The Sunday rallies have almost become a fixture in the Plaza landscape by now. They're nothing new; people have gathered at the JC Nichols fountain for over two years, to protest the Iraq sanctions and then the war in Afghanistan. But, what was once a handful of people has steadily grown to hundreds.
There are the regulars, the folks whose face, dress, or clever sign stick in the memory after a couple of encounters. Then there are new people who look a little awed or bewildered. One girl I spoke with from St. Joseph just kept repeating "this is so cool". And there are the organizers, who for all their rules and seriousness do manage to give good speeches and put on a very orderly show.
The first protest I went to was in February, and it was
frigid, but still 400 people and 16 "puppies for
peace" showed up. Most of us just stood there silent
and grim-faced, the task at hand being to keep our
signs erect in the brutal wind and snow. I would have left were it not for a Food Not Bombs tent giving away free hot tea and pasta (thank you!!).
The protest I went to on March 16 drew 2000 to 3000
people. It was very festive, kids everywhere, bright colors, drums beating, like a carnival. The crowd cheered as an announcer read of protests around the world: two million in Rome, a million each in London and Barcelona, a half million in Berlin, 300,000 in New York City. There was hope in the air: maybe overwhelming world opinion would tip the balance, maybe our President would listen to us.
The protest on Thursday, the day after "surgical strikes" in Baghdad that were anything but, was huge. The air was electric, people had sadness but new resolve. As one of the speakers said, "This is an illegal and immoral war, just because it has started doesn't suddenly make it right". We marched around the Plaza. A large group was angry enough to take to the streets, but the police soon swooped in and oneprotester was arrested as he scrambled to the curb. An organizer I spoke to later said "we had not supported it".
The protest Friday was a smaller version of the Thursday one. I felt that people were really lining up rank and file behind the President, so our demonstrating against his war was now unwelcome (to put it mildly). Like, one gentleman at the Cheesecake Factory screamed at us that we were communists and we were committing treason. I thought, wrong, cretin, listen to what we're saying. "This is what Democracy looks like!"
The protest the following Sunday, the 23rd, was a first in that there were protester protesters. I saw a big bundle of American flags, which is nothing new for our protests, until i read a sign nearby that said "Bush 2004". They were about 1/10th the size of our crowd and collected on the opposite corner, but some cross-pollination occurred between corners, causing quite a bit of tension. Eventually one little pocket almost came to blows and had to be dragged apart (the TV crews probably wet their pants at that). Many of the counter-protesters were loud and noxious, but others I debated were intelligent and basically well-meaning, people I wouldn't mind having a beer with after this crap is done.

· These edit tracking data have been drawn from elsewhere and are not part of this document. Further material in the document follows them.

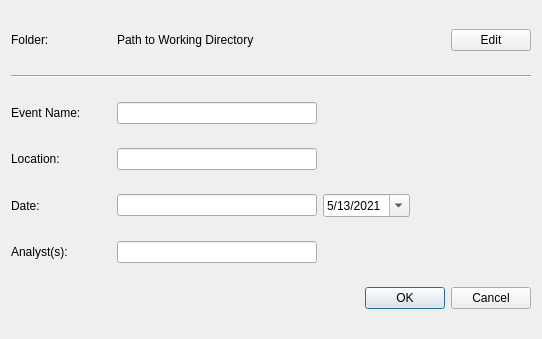
This is editFlyin.ui in gill14/AccuPatt as Qt 5 draws it before an edit. The edited form follows.
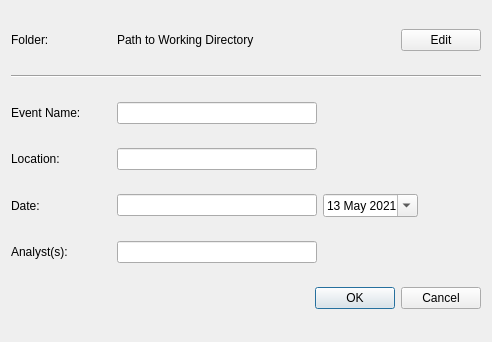
This is the edited form. Icons and pictures are not drawn.

Commit message: Add validation error popup handlers to spec/ser ui

What changed in the file:
```diff
--- a/editFlyin.ui
+++ b/editFlyin.ui
@@ -6,8 +6,8 @@
    <rect>
     <x>0</x>
     <y>0</y>
-    <width>542</width>
-    <height>339</height>
+    <width>492</width>
+    <height>342</height>
    </rect>
   </property>
   <property name="windowTitle">
@@ -219,7 +219,7 @@
      <item>
       <widget class="QDateEdit" name="dateEdit">
        <property name="displayFormat">
-        <string>M/d/yyyy</string>
+        <string>d MMM yyyy</string>
        </property>
        <property name="calendarPopup">
         <bool>true</bool>
```
The commit also changes 4 other files.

The cynic in me wonders, are these protests doing any good? Are we wasting our time, as many a spitting finger-wielding motorist has suggested? But, I have hope, that doing something is better than doing nothing, that maybe my government will start listening, and at the very least, that I can look back years later and be proud of opposing this brutal and needless war.